EXERCISE OBJECTIVE:
Show each line from the records below in which the word "return" occurs.

*** RECORDS FOR THE EXERCISE Section Begins ***

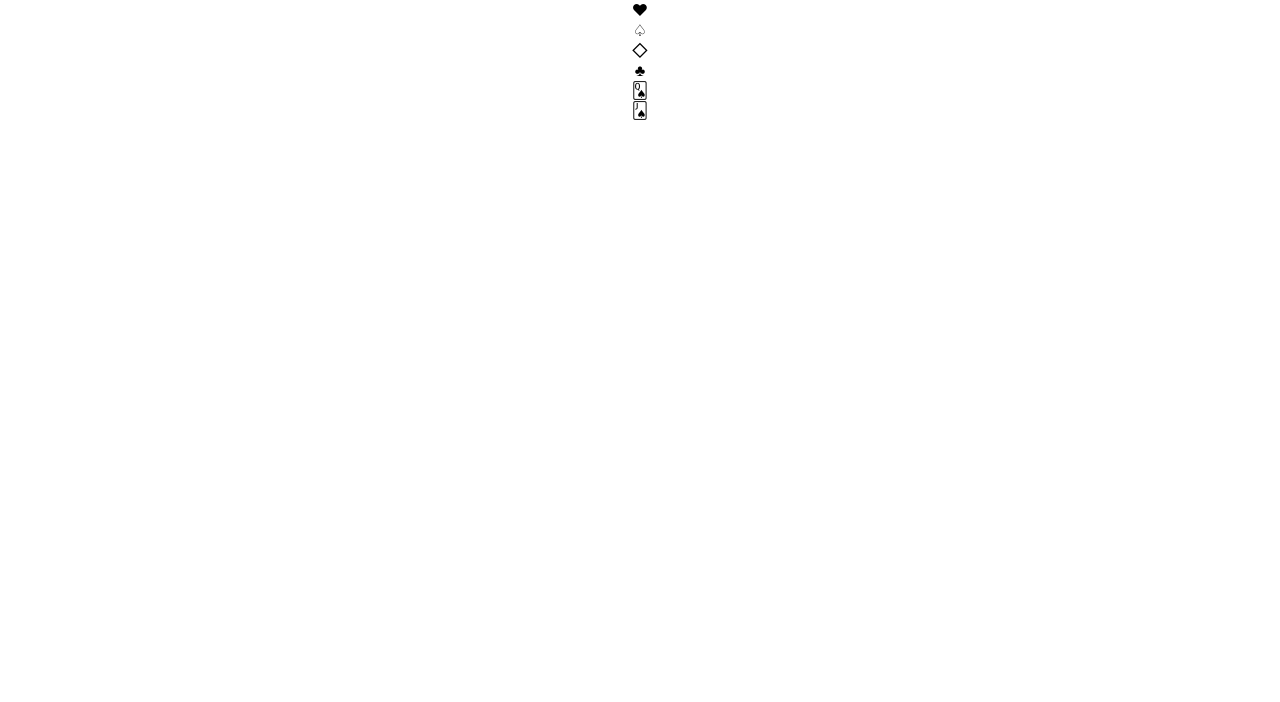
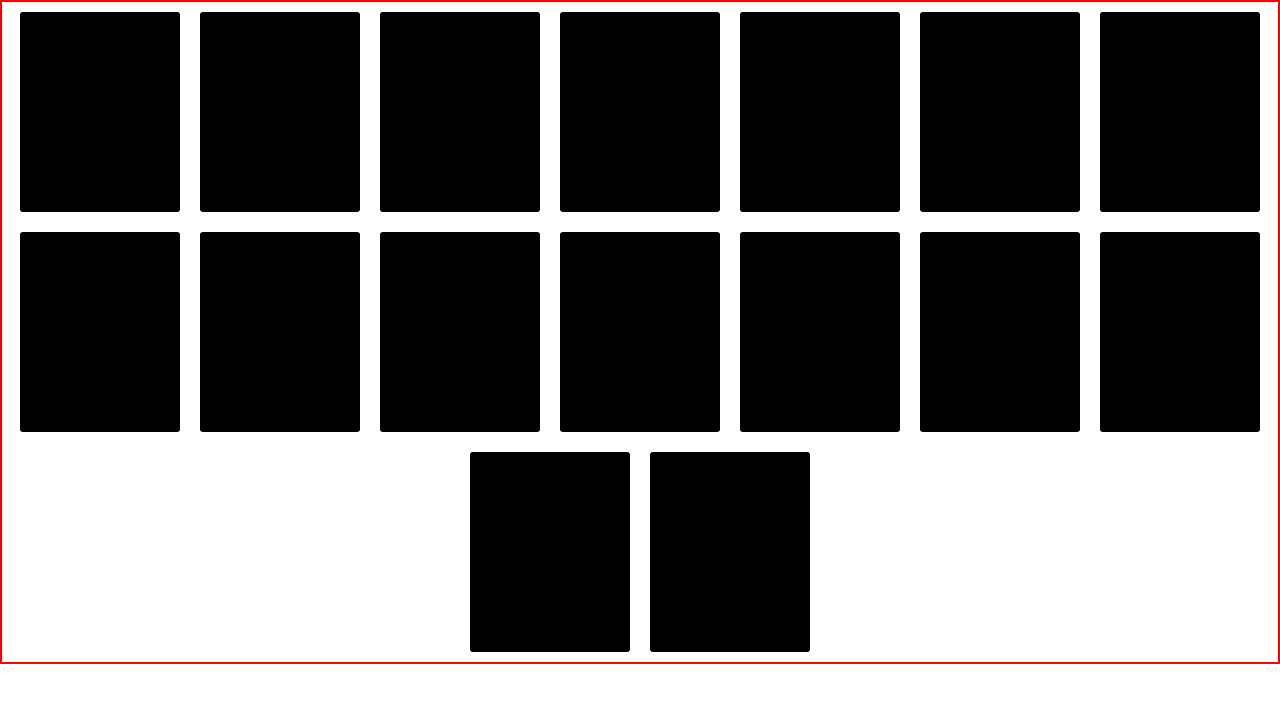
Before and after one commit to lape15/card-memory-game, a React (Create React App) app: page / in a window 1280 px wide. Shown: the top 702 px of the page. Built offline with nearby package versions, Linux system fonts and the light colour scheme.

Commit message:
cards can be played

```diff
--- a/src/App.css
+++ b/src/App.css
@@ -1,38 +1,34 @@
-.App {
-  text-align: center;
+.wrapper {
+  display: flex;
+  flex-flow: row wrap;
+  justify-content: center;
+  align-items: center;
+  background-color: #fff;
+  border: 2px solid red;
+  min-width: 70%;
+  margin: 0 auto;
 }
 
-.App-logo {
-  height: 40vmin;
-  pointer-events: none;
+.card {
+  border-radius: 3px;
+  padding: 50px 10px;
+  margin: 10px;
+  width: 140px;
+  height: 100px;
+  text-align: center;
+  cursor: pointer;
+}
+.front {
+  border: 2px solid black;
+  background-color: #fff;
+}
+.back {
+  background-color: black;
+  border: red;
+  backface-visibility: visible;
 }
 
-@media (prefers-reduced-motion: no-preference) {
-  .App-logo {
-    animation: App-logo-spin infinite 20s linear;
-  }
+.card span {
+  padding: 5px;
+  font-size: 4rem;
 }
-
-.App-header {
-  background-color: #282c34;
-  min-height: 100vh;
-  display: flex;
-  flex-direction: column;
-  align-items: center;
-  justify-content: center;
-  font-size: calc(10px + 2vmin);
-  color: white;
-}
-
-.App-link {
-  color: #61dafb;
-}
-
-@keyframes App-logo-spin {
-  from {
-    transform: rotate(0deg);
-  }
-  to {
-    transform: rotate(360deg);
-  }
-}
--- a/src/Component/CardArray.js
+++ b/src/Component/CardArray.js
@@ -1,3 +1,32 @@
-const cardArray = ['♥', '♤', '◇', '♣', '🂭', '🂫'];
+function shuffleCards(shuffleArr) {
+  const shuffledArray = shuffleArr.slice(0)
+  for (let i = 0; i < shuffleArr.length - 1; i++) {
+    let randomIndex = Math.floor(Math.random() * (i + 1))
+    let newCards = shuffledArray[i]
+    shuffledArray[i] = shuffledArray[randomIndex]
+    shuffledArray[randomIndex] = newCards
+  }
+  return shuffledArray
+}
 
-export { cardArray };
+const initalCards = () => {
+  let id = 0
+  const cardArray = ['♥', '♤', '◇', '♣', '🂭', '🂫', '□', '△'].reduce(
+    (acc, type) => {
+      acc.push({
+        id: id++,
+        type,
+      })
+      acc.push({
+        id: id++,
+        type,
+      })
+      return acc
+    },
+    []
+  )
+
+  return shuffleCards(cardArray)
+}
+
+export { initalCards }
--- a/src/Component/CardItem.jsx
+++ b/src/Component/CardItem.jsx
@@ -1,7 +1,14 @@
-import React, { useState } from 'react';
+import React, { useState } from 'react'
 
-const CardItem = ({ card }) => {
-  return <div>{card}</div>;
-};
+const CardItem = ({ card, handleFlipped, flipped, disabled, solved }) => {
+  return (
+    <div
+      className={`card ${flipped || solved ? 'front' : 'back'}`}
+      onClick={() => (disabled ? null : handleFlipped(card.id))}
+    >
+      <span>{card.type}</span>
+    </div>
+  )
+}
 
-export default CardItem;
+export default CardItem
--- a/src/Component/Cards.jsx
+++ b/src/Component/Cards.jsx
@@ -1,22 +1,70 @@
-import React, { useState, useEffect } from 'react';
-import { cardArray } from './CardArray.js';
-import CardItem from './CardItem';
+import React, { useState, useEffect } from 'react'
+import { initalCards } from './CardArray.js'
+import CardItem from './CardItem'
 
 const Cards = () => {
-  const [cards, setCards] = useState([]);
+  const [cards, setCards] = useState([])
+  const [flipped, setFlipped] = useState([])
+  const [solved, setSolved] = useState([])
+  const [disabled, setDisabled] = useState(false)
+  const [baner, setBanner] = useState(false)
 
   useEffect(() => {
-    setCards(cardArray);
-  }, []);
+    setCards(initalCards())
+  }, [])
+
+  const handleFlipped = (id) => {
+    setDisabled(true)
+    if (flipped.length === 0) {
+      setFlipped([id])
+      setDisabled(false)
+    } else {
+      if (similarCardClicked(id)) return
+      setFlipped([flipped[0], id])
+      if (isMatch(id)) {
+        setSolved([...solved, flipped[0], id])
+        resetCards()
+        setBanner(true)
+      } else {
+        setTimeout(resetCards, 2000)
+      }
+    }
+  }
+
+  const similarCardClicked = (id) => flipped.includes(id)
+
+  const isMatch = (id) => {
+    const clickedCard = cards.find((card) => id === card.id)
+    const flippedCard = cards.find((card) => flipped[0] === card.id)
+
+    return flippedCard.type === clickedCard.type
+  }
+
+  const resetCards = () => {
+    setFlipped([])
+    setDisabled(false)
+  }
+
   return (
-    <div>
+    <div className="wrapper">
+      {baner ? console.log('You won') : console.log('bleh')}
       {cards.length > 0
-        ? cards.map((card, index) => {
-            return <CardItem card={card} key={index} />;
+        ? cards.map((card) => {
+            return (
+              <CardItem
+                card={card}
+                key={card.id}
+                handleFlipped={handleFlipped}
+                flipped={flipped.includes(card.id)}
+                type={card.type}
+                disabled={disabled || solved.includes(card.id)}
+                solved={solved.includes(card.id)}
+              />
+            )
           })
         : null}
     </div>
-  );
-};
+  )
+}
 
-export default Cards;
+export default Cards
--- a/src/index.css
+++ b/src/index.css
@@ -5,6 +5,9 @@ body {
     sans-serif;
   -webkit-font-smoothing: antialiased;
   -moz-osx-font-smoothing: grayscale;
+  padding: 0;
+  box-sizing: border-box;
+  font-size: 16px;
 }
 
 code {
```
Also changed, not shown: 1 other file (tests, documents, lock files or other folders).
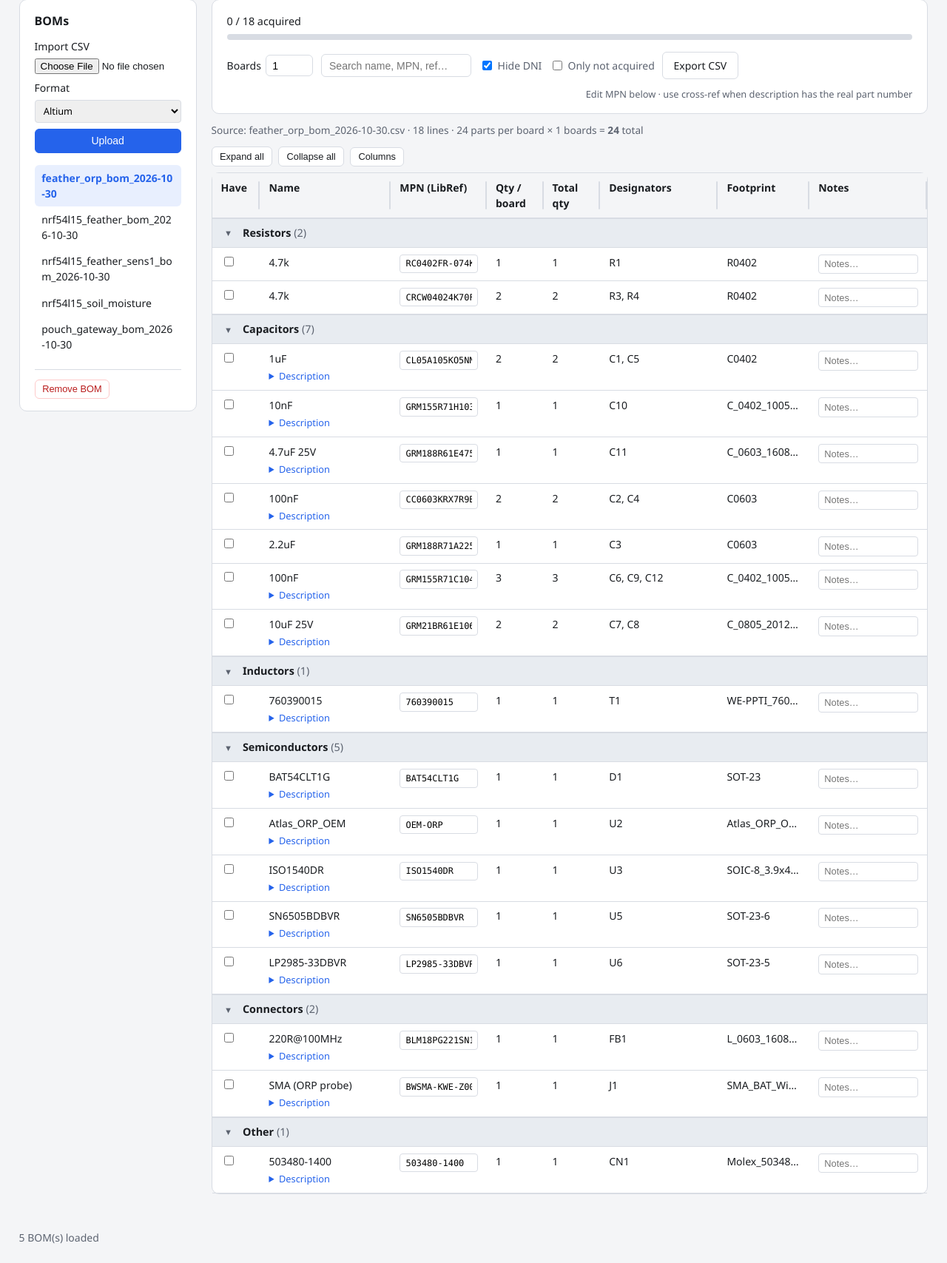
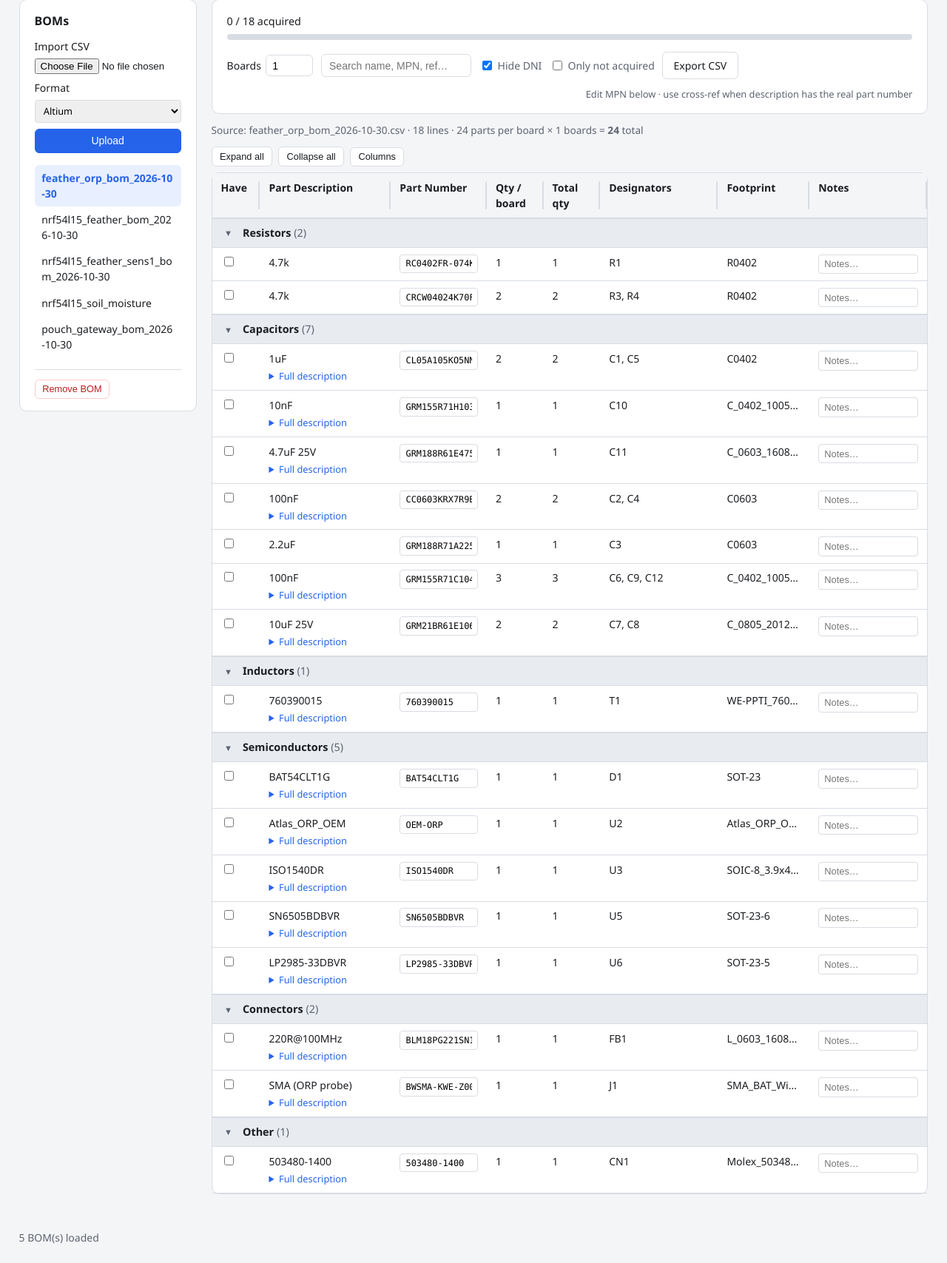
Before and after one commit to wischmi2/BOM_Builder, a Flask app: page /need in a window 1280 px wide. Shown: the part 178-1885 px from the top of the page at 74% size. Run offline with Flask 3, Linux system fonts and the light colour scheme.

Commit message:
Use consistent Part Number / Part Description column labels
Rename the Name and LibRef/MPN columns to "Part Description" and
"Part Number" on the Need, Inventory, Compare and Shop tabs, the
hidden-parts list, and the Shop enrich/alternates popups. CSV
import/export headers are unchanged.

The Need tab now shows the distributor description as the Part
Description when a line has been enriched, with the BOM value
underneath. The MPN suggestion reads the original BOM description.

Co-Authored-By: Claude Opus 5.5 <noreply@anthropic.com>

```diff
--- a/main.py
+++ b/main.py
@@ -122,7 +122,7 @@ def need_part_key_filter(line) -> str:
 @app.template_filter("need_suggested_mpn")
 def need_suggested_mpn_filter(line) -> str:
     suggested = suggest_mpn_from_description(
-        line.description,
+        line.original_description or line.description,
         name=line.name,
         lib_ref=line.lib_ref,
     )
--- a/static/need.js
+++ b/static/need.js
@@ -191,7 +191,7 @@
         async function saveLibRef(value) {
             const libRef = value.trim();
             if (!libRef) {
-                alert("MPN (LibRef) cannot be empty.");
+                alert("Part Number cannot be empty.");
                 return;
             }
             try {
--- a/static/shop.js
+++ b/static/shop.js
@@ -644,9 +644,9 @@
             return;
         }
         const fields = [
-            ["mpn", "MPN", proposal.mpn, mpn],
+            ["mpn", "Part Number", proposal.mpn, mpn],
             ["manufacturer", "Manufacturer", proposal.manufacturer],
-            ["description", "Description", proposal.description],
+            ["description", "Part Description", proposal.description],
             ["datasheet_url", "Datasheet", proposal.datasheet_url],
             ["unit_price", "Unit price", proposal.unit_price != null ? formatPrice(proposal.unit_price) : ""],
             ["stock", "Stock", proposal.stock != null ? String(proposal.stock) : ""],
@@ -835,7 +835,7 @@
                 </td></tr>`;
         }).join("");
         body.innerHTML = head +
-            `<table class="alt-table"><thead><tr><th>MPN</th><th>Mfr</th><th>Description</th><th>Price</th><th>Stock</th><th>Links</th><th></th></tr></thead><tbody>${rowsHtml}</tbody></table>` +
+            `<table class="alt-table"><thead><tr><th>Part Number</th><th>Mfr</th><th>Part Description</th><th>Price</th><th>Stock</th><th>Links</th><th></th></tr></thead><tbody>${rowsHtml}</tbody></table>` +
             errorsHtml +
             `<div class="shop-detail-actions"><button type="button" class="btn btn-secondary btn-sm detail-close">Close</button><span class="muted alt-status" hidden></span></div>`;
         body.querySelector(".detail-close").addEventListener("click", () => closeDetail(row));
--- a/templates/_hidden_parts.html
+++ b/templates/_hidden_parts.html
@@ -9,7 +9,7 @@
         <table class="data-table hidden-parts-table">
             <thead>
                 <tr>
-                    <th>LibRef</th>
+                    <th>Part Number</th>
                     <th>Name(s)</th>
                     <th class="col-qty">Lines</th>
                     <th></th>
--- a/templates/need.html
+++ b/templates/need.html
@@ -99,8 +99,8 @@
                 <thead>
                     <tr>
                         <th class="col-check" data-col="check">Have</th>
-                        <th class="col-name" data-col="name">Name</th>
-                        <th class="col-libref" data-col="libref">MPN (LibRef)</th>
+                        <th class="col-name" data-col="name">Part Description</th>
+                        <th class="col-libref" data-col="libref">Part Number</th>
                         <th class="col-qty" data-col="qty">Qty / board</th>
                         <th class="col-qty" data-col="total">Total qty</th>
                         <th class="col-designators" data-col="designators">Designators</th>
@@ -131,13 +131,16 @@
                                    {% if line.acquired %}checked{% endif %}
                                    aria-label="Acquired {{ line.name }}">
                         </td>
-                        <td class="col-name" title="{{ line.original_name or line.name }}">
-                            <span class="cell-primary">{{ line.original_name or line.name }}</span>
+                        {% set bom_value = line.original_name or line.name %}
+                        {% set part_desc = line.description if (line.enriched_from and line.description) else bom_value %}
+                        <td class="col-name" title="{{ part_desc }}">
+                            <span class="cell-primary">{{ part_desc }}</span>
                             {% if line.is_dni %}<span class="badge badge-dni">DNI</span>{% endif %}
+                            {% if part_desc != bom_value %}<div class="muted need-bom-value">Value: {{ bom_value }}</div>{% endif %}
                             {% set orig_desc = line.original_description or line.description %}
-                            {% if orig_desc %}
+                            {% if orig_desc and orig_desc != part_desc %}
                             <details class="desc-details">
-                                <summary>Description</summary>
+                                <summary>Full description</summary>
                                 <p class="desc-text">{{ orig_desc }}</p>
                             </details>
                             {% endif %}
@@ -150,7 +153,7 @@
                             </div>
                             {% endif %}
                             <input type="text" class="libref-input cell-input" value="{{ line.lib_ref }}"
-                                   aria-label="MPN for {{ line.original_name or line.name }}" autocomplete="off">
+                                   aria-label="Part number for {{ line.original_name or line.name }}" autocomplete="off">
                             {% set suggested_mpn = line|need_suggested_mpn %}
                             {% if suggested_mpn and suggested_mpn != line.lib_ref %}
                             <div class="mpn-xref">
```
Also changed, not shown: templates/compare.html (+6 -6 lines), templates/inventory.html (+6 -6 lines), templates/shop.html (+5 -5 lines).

*** RECORDS FOR THE EXERCISE Section Ends ***

COMPLETED TASK:
+  return shuffledArray
+      return acc
+  return shuffleCards(cardArray)
-  return <div>{card}</div>;
+  return (
+      if (similarCardClicked(id)) return
+    return flippedCard.type === clickedCard.type
   return (
-            return <CardItem card={card} key={index} />;
+            return (
                 return;
             return;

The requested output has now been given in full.